The hummingbird and I have been doing a careful dance since we first noticed each other last year, recognizing perhaps in our advancing and retreating a certain set of similarities in the too-quick fluttering of our hearts and the frailty of our bones. The fortune teller in Italy told me that my spirit animal is probably the sparrow, tiny and drab and wallowing happily in the dust, but sometimes I wonder about hummingbirds. There's something familiar in how the energy they need to keep themselves alive is conversely what keeps them always so close to starvation. As though in the late nights they can probably hear their bones clattering together, too, all hollow and anxious.

It was comforting to have the hummingbird in the trees through the hard winter of last year, to have a focus on needs other than my own. In the summer it ranged farther away, not needing me anymore with all of the flowers to visit and neighbors to meet, but in the last few weeks it had become a constant visitor again. I have spent much of the same time camped in my apartment, finishing my thesis project, and we have slowly become more familiar.

This afternoon I took down the feeder to resupply it with liquid, and when I went back on to the balcony to hang it back up the hummingbird was hovering around the window boxes, searching for it. It moved just out of reach while I put everything back together and then moved right back in as soon as I stepped away. It seems we've come to some new understanding, the hummingbird and I.

Monday, November 07, 2011

I've been looking for fortunes in all of the dregs, drinking to the bottom of cups and rivers and oceans and eyes. Someone has to be hiding the future somewhere, I figure. In a teacup or an orange peel or something.

It's been nearly a year since I threw open the doors to Legba, wrapped up a wish with tribute to the voodoo queen and knocked nine times as instructed, looking for secrets in legends. They say that Legba stands at the crossroads, speaking all languages, deciding who gets to talk to the spirits. In some cultures under other names he can be tricky, dispensing destiny from a sack worn across one shoulder. I wonder what is at the bottom of Legba's cups, all the secrets in the smoke.

The wishing stump belonged to the voodoo queen Marie Laveau, although the question of whether it was the property of mother or daughter is still somewhat mysterious. They say that there were at one point many voodoo queens in New Orleans, but that the competition all faded away once Marie Laveau decided to be queen. She's queen still, and the inside of the stump is layered with wishes.
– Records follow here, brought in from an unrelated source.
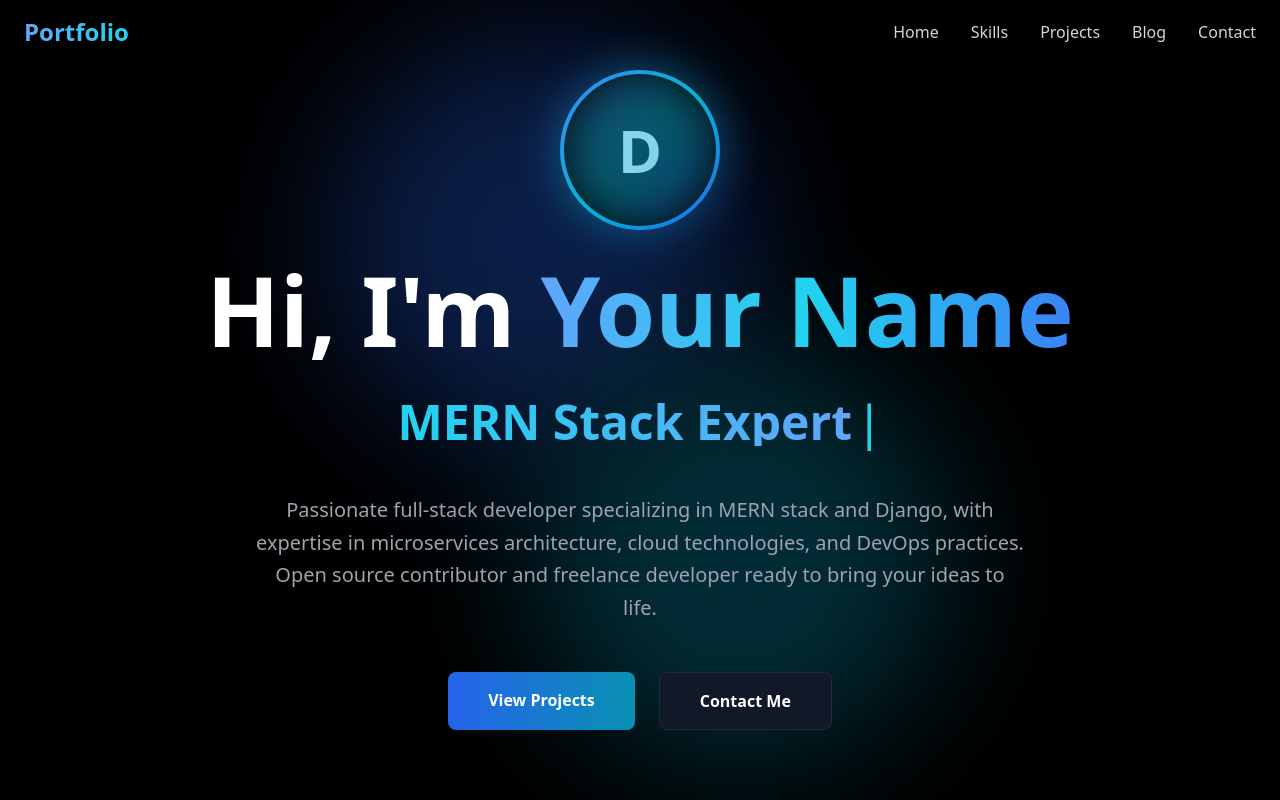
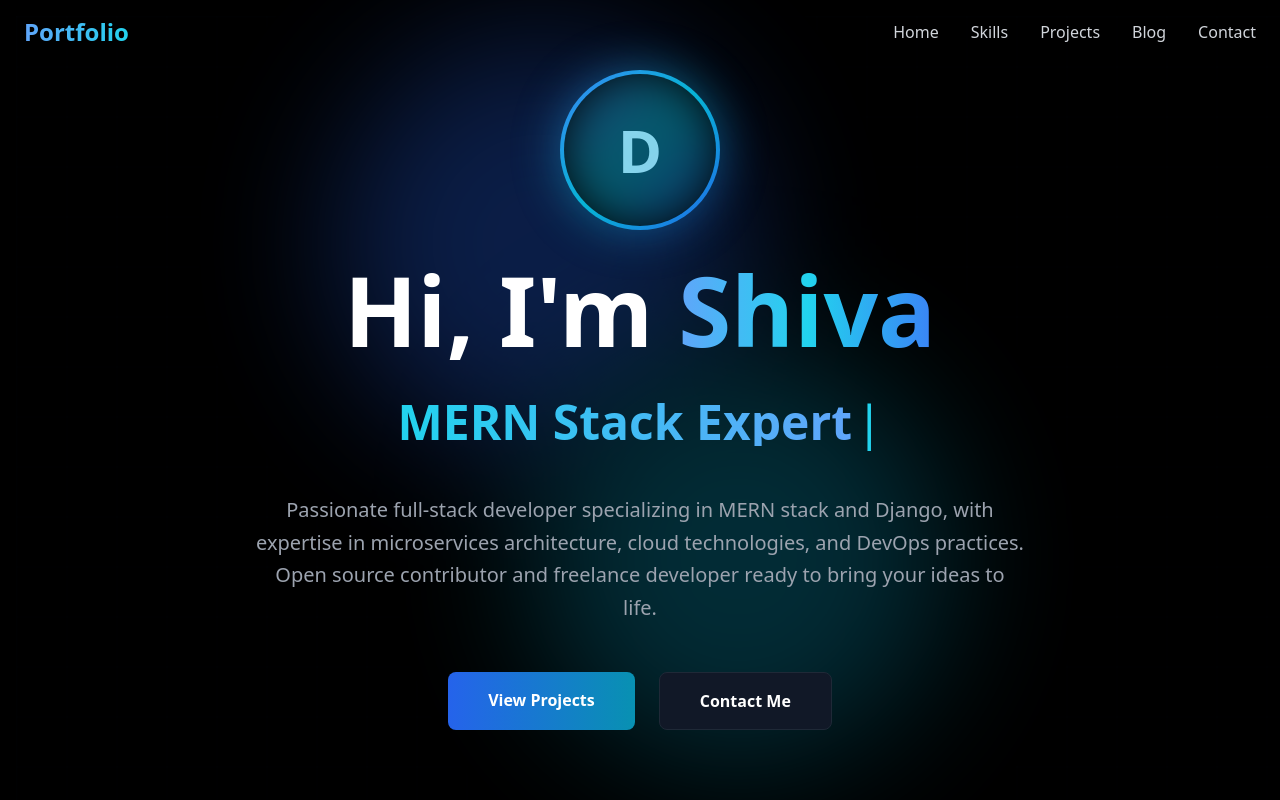
Before and after one commit to SHIVA-SINGHx/Portfolio-Website, a React (Vite) app: page / in a window 1280 px wide. Shown: the top 800 px of the page. Built offline with nearby package versions, Linux system fonts and the light colour scheme.

Commit message:
minor changes

```diff
--- a/src/components/Blog.jsx
+++ b/src/components/Blog.jsx
@@ -8,7 +8,7 @@ const Blog = ({ onReadMore }) => {
       title: 'Building Scalable APIs with FastAPI',
       excerpt: 'Learn how to build high-performance REST APIs using FastAPI, including best practices for authentication, validation, and async operations.',
       date: '2024-10-01',
-      author: 'Your Name',
+      author: 'Shiva',
       readTime: '8 min read',
       tags: ['FastAPI', 'Python', 'Backend'],
       content: `
--- a/src/components/Footer.jsx
+++ b/src/components/Footer.jsx
@@ -22,7 +22,7 @@ const Footer = () => {
           <a href="https://x.com/Shivatwd1" className="text-gray-400 hover:text-cyan-400 transition-colors transform hover:scale-110">
             <Twitter className="w-6 h-6" />
           </a>
-          <a href="mailto:shivasingh.1dev@gmail.com" className="text-gray-400 hover:text-cyan-400 transition-colors transform hover:scale-110">
+          <a href="shivasingh.1dev@gmail.com" className="text-gray-400 hover:text-cyan-400 transition-colors transform hover:scale-110">
             <Mail className="w-6 h-6" />
           </a>
         </div>
--- a/src/components/Hero.jsx
+++ b/src/components/Hero.jsx
@@ -88,7 +88,7 @@ const Hero = () => {
         <h1 className="text-6xl md:text-8xl font-bold text-white mb-6 animate-slide-up">
           Hi, I'm{" "}
           <span className="bg-gradient-to-r from-blue-400 via-cyan-400 to-blue-500 text-transparent bg-clip-text animate-gradient">
-            Your Name
+            Shiva
           </span>
         </h1>
 
--- a/src/components/Projects.jsx
+++ b/src/components/Projects.jsx
@@ -8,7 +8,7 @@ import { Menu, X, Github, Linkedin, Mail, ExternalLink, Code, Database, Cloud, S
       title: 'E-Commerce Platform',
       description: 'Full-stack e-commerce platform built with Django, PostgreSQL, and Next.js. Features include payment integration, inventory management, and real-time updates.',
       tech: ['Django', 'Next.js', 'PostgreSQL', 'Redis'],
-      github: '#',
+      github: 'https://github.com/SHIVA-SINGHx',
       live: '#',
       gradient: 'from-blue-600 to-cyan-600'
     },
@@ -17,7 +17,7 @@ import { Menu, X, Github, Linkedin, Mail, ExternalLink, Code, Database, Cloud, S
       title: 'API Gateway Service',
       description: 'High-performance API gateway built with FastAPI. Includes rate limiting, authentication, and microservices orchestration.',
       tech: ['FastAPI', 'MongoDB', 'Docker', 'Redis'],
-      github: '#',
+      github: 'https://github.com/SHIVA-SINGHx',
       live: '#',
       gradient: 'from-cyan-600 to-blue-600'
     },
@@ -26,7 +26,7 @@ import { Menu, X, Github, Linkedin, Mail, ExternalLink, Code, Database, Cloud, S
       title: 'DevOps Dashboard',
       description: 'Real-time monitoring dashboard for cloud infrastructure. Features deployment tracking, resource monitoring, and automated alerts.',
       tech: ['React', 'FastAPI', 'AWS', 'Docker'],
-      github: '#',
+      github: 'https://github.com/SHIVA-SINGHx',
       live: '#',
       gradient: 'from-blue-500 to-cyan-500'
     }
```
In this way it is something of a comfort to think of my wish snugged down in there with all the rest, waiting for whatever happens next.

Thursday, November 03, 2011
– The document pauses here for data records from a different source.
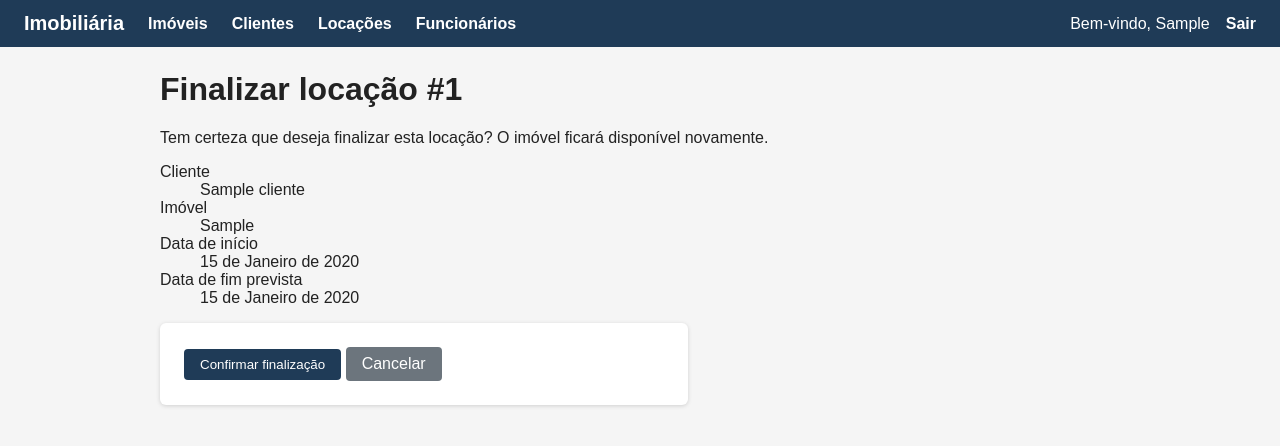
After one commit to crys-k/ProjetoFinal-FULLSTACK, a Django app: page /locacoes/1/finalizar/ in a window 1280 px wide. The commit adds this page. Shown: the top 446 px of the page. Run offline with Django 5.2, Linux system fonts and the light colour scheme; a user stored in the database is signed in; tables that the repository leaves empty hold one stand-in row (values such as "Sample post").

Commit message:
feat: implementa finalizacao e cancelamento de locacoes

```diff
--- a/imobiliaria/templates/imobiliaria/_partials/_locacao-linha.html
+++ b/imobiliaria/templates/imobiliaria/_partials/_locacao-linha.html
@@ -6,5 +6,11 @@
     <td>{{ locacao.get_status_display }}</td>
     <td class="tabela__acoes">
         <a href="{% url 'imobiliaria:locacao_detalhe' locacao.id %}" class="botao botao--secundario">Detalhes</a>
+        {% if locacao.pode_finalizar %}
+            <a href="{% url 'imobiliaria:locacao_finalizar' locacao.id %}" class="botao">Finalizar</a>
+        {% endif %}
+        {% if locacao.pode_cancelar %}
+            <a href="{% url 'imobiliaria:locacao_cancelar' locacao.id %}" class="botao botao--perigo">Cancelar</a>
+        {% endif %}
     </td>
 </tr>
--- /dev/null
+++ b/imobiliaria/templates/imobiliaria/locacao_confirmar_finalizacao.html
@@ -0,0 +1,26 @@
+{% extends 'imobiliaria/base.html' %}
+
+{% block title %}Finalizar locação #{{ locacao.id }} | Imobiliária{% endblock %}
+
+{% block conteudo %}
+    <h1>Finalizar locação #{{ locacao.id }}</h1>
+
+    <p>Tem certeza que deseja finalizar esta locação? O imóvel ficará disponível novamente.</p>
+
+    <dl>
+        <dt>Cliente</dt>
+        <dd>{{ locacao.cliente.nome }}</dd>
+        <dt>Imóvel</dt>
+        <dd>{{ locacao.imovel.endereco }}</dd>
+        <dt>Data de início</dt>
+        <dd>{{ locacao.data_inicio }}</dd>
+        <dt>Data de fim prevista</dt>
+        <dd>{{ locacao.data_fim_prevista }}</dd>
+    </dl>
+
+    <form method="post" class="formulario">
+        {% csrf_token %}
+        <button type="submit" class="botao">Confirmar finalização</button>
+        <a href="{% url 'imobiliaria:locacao_detalhe' locacao.id %}" class="botao botao--secundario">Cancelar</a>
+    </form>
+{% endblock %}
--- a/imobiliaria/urls.py
+++ b/imobiliaria/urls.py
@@ -23,4 +23,6 @@ urlpatterns = [
     path('locacoes/', views.locacao_lista, name='locacao_lista'),
     path('locacoes/nova/', views.locacao_nova, name='locacao_nova'),
     path('locacoes/<int:id>/', views.locacao_detalhe, name='locacao_detalhe'),
+    path('locacoes/<int:id>/finalizar/', views.locacao_finalizar, name='locacao_finalizar'),
+    path('locacoes/<int:id>/cancelar/', views.locacao_cancelar, name='locacao_cancelar'),
 ]
--- a/imobiliaria/views.py
+++ b/imobiliaria/views.py
@@ -233,3 +233,30 @@ def locacao_nova(request):
 def locacao_detalhe(request, id):
     locacao = get_object_or_404(Locacao, pk=id)
     return render(request, 'imobiliaria/locacao_detalhe.html', {'locacao': locacao})
+
+
+@login_required
+def locacao_finalizar(request, id):
+    locacao = get_object_or_404(Locacao, pk=id)
+    if not locacao.pode_finalizar:
+        messages.error(request, 'Esta locação não pode ser finalizada.')
+        return redirect('imobiliaria:locacao_detalhe', id=locacao.id)
+    if request.method == 'POST':
+        locacao.finalizar()
+        messages.success(request, 'Locação finalizada com sucesso.')
+        return redirect('imobiliaria:locacao_detalhe', id=locacao.id)
+    return render(request, 'imobiliaria/locacao_confirmar_finalizacao.html', {'locacao': locacao})
+
+
+@login_required
+def locacao_cancelar(request, id):
+    locacao = get_object_or_404(Locacao, pk=id)
+    if not locacao.pode_cancelar:
+        messages.error(request, 'Esta locação não pode ser cancelada.')
+        return redirect('imobiliaria:locacao_detalhe', id=locacao.id)
+    if request.method == 'POST':
+        motivo = request.POST.get('motivo_cancelamento', '')
+        locacao.cancelar(motivo)
+        messages.success(request, 'Locação cancelada com sucesso.')
+        return redirect('imobiliaria:locacao_detalhe', id=locacao.id)
+    return render(request, 'imobiliaria/locacao_confirmar_cancelamento.html', {'locacao': locacao})
```
Also changed, not shown: imobiliaria/templates/imobiliaria/locacao_confirmar_cancelamento.html (added, +30 -0 lines), imobiliaria/templates/imobiliaria/locacao_detalhe.html (+8 -0 lines).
My ants are slowly dying off, lying curled in the bottom of the tank. If they had behaved in the predicted ways the living ants would have brought the dead to the surface where I could have swept them out, the tank slowly emptying, the last ants wandering alone through once crowded tunnels. My ants have so far done everything backwards, and dealing with their dead is no different. Since there's no way for me to get to them without finding my fingers in the grip of those pincers I have left them there. Each day it becomes a little more disturbing, watching the living ants sleeping among the broken bodies of their fellows, at the bottom in a graveyard they built themselves.
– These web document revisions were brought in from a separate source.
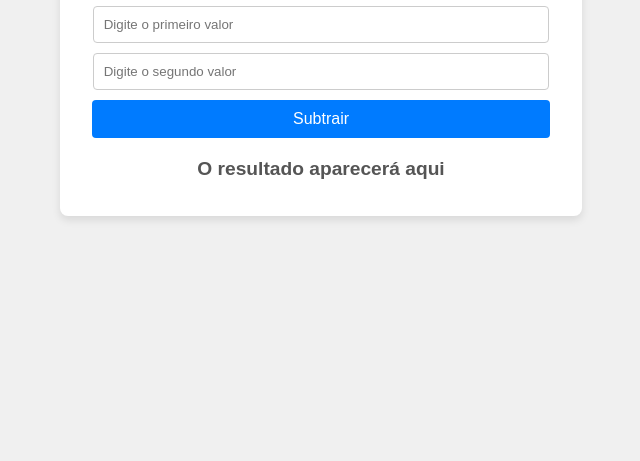
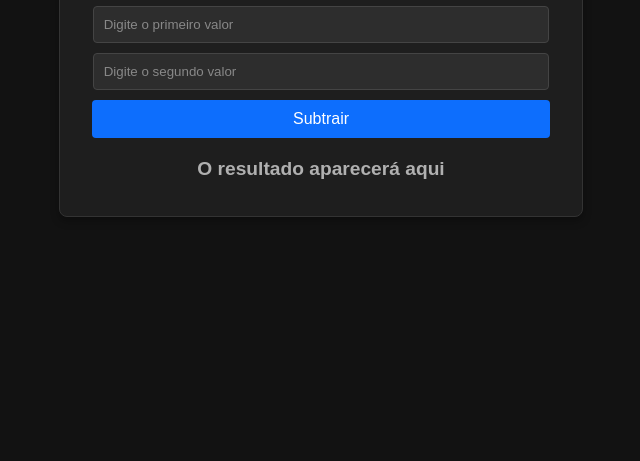
Before and after one commit to bacelarjr/gerencia_config_software, a plain HTML site: page Aula-4/index.html in a window 1280 px wide. Shown: the part 339-800 px from the top of the page, without its empty margins (319-959 px from the left). Drawn offline with Linux system fonts and the light colour scheme.

Commit message:
Alterar para tema escuro
Alterei o css para definir tema escuro

```diff
--- a/Aula-4/css/style.css
+++ b/Aula-4/css/style.css
@@ -1,26 +1,28 @@
 /* O seletor 'body' aplica estilos a todo o corpo da página. */
 body {
     font-family: Arial, sans-serif; /* Define a família da fonte. */
-    background-color: #f0f0f0;      /* Cor de fundo cinza claro. */
+    background-color: #121212;      /* Cor de fundo cinza escuro. */
     display: flex;                  /* Usa o modelo Flexbox para centralizar o conteúdo. */
     justify-content: center;        /* Centraliza o conteúdo horizontalmente. */
     align-items: center;            /* Centraliza o conteúdo verticalmente. */
     height: 100vh;                  /* Define a altura do corpo para 100% da altura da tela. */
     margin: 0;                      /* Remove a margem padrão do navegador. */
+    color: #e0e0e0;                /* Cor do texto clara para contraste. */
 }
 
 /* O seletor '.container' aplica estilos ao elemento com a classe 'container'. */
 .container {
-    background-color: white;        /* Cor de fundo branca para o contêiner. */
+    background-color: #1e1e1e;      /* Cor de fundo cinza mais escuro para o contêiner. */
     padding: 20px;                  /* Espaçamento interno de 20 pixels. */
     border-radius: 8px;             /* Bordas arredondadas. */
-    box-shadow: 0 4px 8px rgba(0, 0, 0, 0.1); /* Sombra suave para dar profundidade. */
+    box-shadow: 0 4px 8px rgba(0, 0, 0, 0.3); /* Sombra mais escura para dar profundidade. */
     text-align: center;             /* Centraliza todo o texto dentro do contêiner. */
+    border: 1px solid #333;         /* Borda sutil para definição. */
 }
 
 /* O seletor 'h1' estiliza todos os elementos <h1>. */
 h1 {
-    color: #333; /* Cor do texto cinza escuro. */
+    color: #ffffff;                 /* Cor do texto branca para melhor contraste. */
 }
 
 /* O seletor 'input' estiliza todos os campos de entrada. */
@@ -28,15 +30,22 @@ input {
     width: 90%;                     /* Largura de 90% do contêiner pai. */
     padding: 10px;                  /* Espaçamento interno. */
     margin-bottom: 10px;            /* Margem na parte inferior para separar os elementos. */
-    border: 1px solid #ccc;         /* Borda cinza claro. */
+    border: 1px solid #444;         /* Borda cinza escuro. */
     border-radius: 4px;             /* Bordas levemente arredondadas. */
+    background-color: #2d2d2d;      /* Fundo escuro para o input. */
+    color: #e0e0e0;                /* Texto claro. */
+}
+
+/* Placeholder com cor mais suave */
+input::placeholder {
+    color: #888;                    /* Placeholder mais escuro. */
 }
 
 /* O seletor 'button' estiliza o botão. */
 button {
     width: 95%;                     /* Largura de 95% do contêiner pai. */
     padding: 10px;                  /* Espaçamento interno. */
-    background-color: #007bff;      /* Cor de fundo azul. */
+    background-color: #0d6efd;      /* Cor de fundo azul (mais vibrante no escuro). */
     color: white;                   /* Cor do texto branca. */
     border: none;                   /* Remove a borda padrão. */
     border-radius: 4px;             /* Bordas arredondadas. */
@@ -46,12 +55,12 @@ button {
 
 /* O seletor 'button:hover' aplica estilos quando o mouse está sobre o botão. */
 button:hover {
-    background-color: #0056b3;      /* Escurece a cor de fundo para dar feedback visual. */
+    background-color: #0b5ed7;      /* Azul ligeiramente mais escuro no hover. */
 }
 
 /* O seletor '#resultado' estiliza o elemento com o id 'resultado'. */
 #resultado {
     margin-top: 20px;               /* Adiciona uma margem no topo para separar do botão. */
     font-size: 1.2em;               /* Tamanho da fonte um pouco maior. */
-    color: #555;                    /* Cor do texto cinza. */
+    color: #b0b0b0;                /* Cor do texto cinza claro. */
 }
```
From now on, I am sticking with sea monkeys.

Tuesday, November 01, 2011

What I have learned is that the red in fall leaves comes from anthocyanins, which is possibly not news. It turns out that the anthocyanins work as a kind of sunscreen, protecting new leaves and autumn leaves from certain kinds of damage and stress. It seems that what they didn't realize until recently is that maybe the soil is sometimes to blame for all the red in the leaves, that trees in poor soil make more red in order to keep the leaves stuck on the trees long enough to store up enough food for the winter. All these trees are becoming vibrant in order to survive.

I don't know if I believe that the secret is all in the soil. Seems like the sky and the rain and the wind are probably involved too. Still, I wouldn't blame you if you started carrying nitrogen around in your pockets, ready to coax the most brilliant colors out wherever you travel.